Regarding novelty, neither document (1) nor document (2) disclosed directly and unambiguously the combination of components (a) and (b).

Furthermore, the claimed subject-matter represented a non-obvious alternative over those documents in that neither document (1) nor document (2) suggested the selected combination of components (a) and (b). Although, the skilled person could have envisaged to add "rosin" to the disclosed compositions, there was, however, no information in documents (1) and (2) which would have made him contemplate and/or try this "theoretical option" as requested by the "could/would" approach. Neither documents (1) or (2) identified "rosin" as a necessary and preferred additive and the full content of those documents were silent as to the technical consequences associated with the presence of "rosin".

V. At the oral proceedings which took place on 24 October 2006, the Respondent (Proprietor of the patent) defended as main request the patent in suit on the basis of the claims as maintained (see point II above) and subsidiarily on the basis of

- a set of three claims as first auxiliary request. The claims according to this request differ from that of the main request exclusively in that in Claim 1, the substituents R**(1), R**(2), and R**(3)defining the monomer A (see formula (1), point II above) were branched alkyl group having up to 20 carbon atoms or an aryl group; or,

- a set of three claims as second auxiliary request.
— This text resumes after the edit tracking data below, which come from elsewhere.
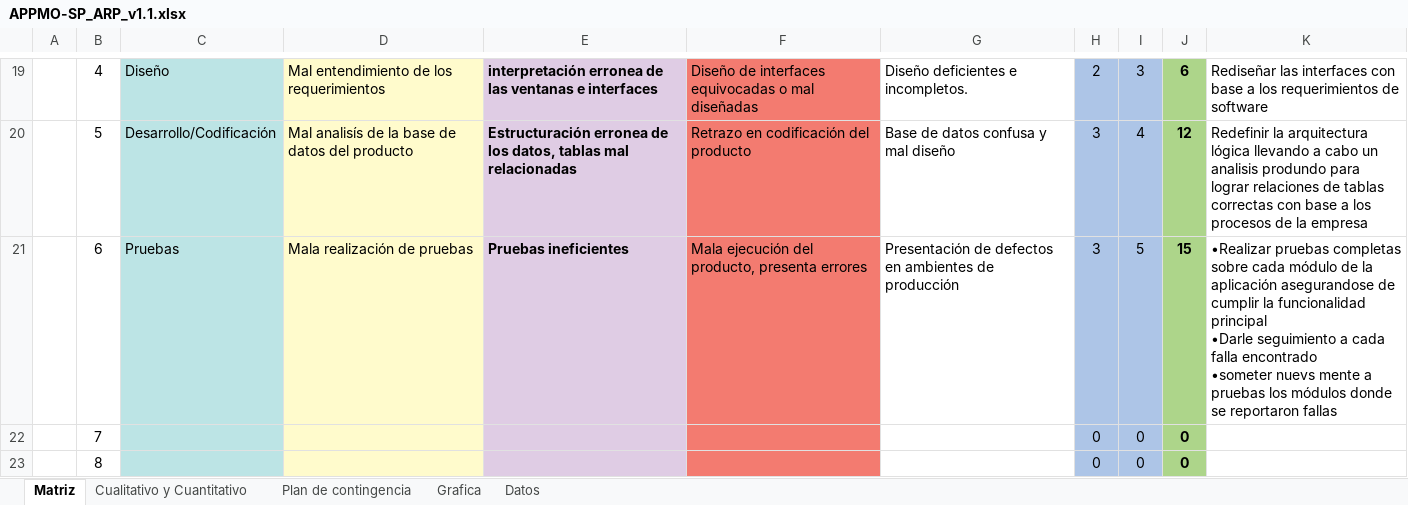
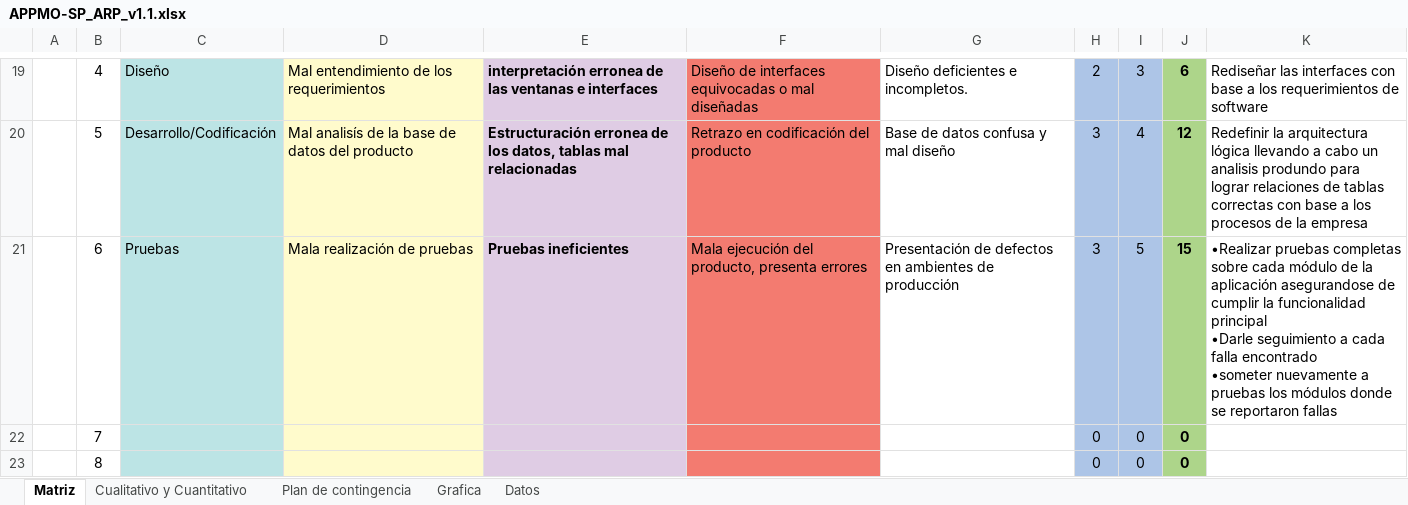
Before and after one commit to SM-ROOT/SM-ROOT, an Excel workbook: Entregables/V. Análisis de riesgo del proyecto de TI/APPMO-SP_ARP_v1.1.xlsx, sheet Matriz, drawn as a sheet; only a part is shown, gaps mark what is left out; values as stored, in another font and other column widths than the file's, no borders; ↵ is a line break in a cell; the diff names each change by its address in the sheet, - before the commit and + after, or states it on an @@ line.

```diff
--- a/Entregables/V. Análisis de riesgo del proyecto de TI/APPMO-SP_ARP_v1.1.xlsx (sheet Matriz)
+++ b/Entregables/V. Análisis de riesgo del proyecto de TI/APPMO-SP_ARP_v1.1.xlsx (sheet Matriz)
-K21: …encontrado ↵ •someter nuevs mente a pruebas…
+K21: …encontrado ↵ •someter nuevamente a pruebas…
```
Also changed, not shown: sheet Cualitativo y Cuantitativo, sheet Plan de contingencia, 2 other files.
The claims according to this request differ from that of the main request exclusively in that in Claim 1, the formula (1) representing the monomer A was replaced by the following list of monomers A: "triisopropylsilyl (meth)acrylate, triisobutylsilyl (meth)acrylate, tri-s-butylsilyl (meth)acrylate, triphenylsilyl (meth)acrylate, tri-p-methylphenylsilyl (meth)acrylate, tribenzylsilyl (meth)acrylate, dicyclohexylphenylsilyl (meth)acrylate, t-butyldiphenylsilyl (meth)acrylate, triphenylsilyl methyl maleate, tri-p-tolylsilyl ethyl maleate, triisopropylsilyl isoamyl maleate, triisobutylsilyl phenyl maleate, t-butyldiphenylsilyl methyl maleate, triphenylsilyl methyl fumarate, tri-p-methylphenylsilyl methyl fumarate, triisopropylsilyl methyl fumarate, triisobutylsilyl methyl fumarate, tri-2-chloroisopropylsilyl methyl fumarate, tri-t-butylsilyl methyl fumarate, triphenylsilyl methyl itaconate, tri-p-fluorophenylsilyl methyl itaconate, triisopropylsilyl methyl itaconate, triisobutylsilyl methyl itaconate, tri-2-cyanoisopropylsilyl methyl itaconate, tri-t-butylsilyl methyl itaconate, triphenylsilyl methyl citraconate, tri-p-hydroxyphenylsilyl methyl citraconate, triisopropylsilyl methyl citraconate, triisobutylsilyl methyl citraconate, tri-2-bromoisopropylsilyl methyl citraconate and tri-t-butylsilyl methyl citraconate"; or,
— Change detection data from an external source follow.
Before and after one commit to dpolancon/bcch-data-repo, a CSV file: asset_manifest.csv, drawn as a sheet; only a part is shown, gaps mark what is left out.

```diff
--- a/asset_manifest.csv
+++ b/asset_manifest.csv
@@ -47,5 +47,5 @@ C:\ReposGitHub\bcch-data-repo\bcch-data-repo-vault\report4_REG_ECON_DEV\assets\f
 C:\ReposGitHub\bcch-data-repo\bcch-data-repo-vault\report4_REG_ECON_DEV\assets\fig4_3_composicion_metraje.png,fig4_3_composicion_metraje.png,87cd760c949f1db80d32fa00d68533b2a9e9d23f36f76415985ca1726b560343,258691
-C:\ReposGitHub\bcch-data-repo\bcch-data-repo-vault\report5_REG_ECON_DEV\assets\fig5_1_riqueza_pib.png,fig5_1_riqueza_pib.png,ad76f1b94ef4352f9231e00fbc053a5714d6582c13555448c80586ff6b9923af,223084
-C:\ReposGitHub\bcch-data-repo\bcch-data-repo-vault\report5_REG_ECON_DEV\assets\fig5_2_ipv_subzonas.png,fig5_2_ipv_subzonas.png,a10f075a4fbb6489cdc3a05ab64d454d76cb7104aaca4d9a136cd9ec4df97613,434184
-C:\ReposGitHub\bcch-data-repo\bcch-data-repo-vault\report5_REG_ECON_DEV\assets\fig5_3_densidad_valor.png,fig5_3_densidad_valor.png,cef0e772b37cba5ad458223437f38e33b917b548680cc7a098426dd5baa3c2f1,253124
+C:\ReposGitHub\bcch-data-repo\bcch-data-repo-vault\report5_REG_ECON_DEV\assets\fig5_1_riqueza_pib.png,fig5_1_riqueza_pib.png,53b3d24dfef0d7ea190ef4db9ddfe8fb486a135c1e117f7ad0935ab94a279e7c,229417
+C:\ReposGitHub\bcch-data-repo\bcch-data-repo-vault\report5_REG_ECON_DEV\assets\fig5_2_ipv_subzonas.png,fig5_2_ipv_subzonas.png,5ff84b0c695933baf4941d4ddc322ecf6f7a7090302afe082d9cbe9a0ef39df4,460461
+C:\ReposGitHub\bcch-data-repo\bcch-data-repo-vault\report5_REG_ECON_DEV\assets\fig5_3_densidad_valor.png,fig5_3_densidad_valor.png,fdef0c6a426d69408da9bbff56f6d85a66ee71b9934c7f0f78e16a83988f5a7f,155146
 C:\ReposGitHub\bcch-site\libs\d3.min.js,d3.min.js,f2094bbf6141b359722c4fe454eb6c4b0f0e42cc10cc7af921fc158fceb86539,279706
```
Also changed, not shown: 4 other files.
- a set of six claims as third auxiliary request. Claim 1 according to this request differs from that of the main request in that zinc rosinate, calcium rosinate, copper rosinate and magnesium rosinate were deleted as component (a) and Claim 4 reads as follows:
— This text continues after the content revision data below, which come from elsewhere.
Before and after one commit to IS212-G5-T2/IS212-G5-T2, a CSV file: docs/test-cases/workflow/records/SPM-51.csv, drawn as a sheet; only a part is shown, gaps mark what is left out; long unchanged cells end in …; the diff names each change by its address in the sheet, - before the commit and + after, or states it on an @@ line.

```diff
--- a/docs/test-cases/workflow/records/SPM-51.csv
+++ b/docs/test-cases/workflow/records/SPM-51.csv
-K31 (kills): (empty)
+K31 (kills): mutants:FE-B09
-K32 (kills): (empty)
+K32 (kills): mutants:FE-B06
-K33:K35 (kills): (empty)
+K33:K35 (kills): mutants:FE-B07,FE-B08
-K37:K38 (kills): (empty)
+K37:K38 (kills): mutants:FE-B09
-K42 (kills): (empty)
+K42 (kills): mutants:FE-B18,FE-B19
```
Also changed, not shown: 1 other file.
"4. A method for preparing a coating composition comprising the step of mixing, as essential components:

(a) at least one rosin compound selected from tall rosin, gum rosin, wood rosin, hydrogenated rosin, rosin modified by reaction with maleic anhydride, formylated rosin and polymerised rosin;

(b) at least one polymer containing an organosilyl ester group having a weight-average molecular weight of from 1,000 to 150,000,

wherein said at least one polymer is composed of:

(i) a polymer obtained by polymerizing at least

one monomer A represented by formula (1), the polymer containing units derived from said monomer(s) A in an amount of 100% by weight;

(ii) a polymer obtained by polymerizing at least one monomer A and at least one polymerizable monomer other than said monomer(s) A selected from acrylic acid, an acrylic ester, methacrylic acid, a methacrylic ester, a vinyl ester, a maleic ester, a fumaric ester, a crotonic ester, an itaconic ester, a citraconic ester, styrene, vinyltoluene, alpha-methylstyrene and acrylonitrile; or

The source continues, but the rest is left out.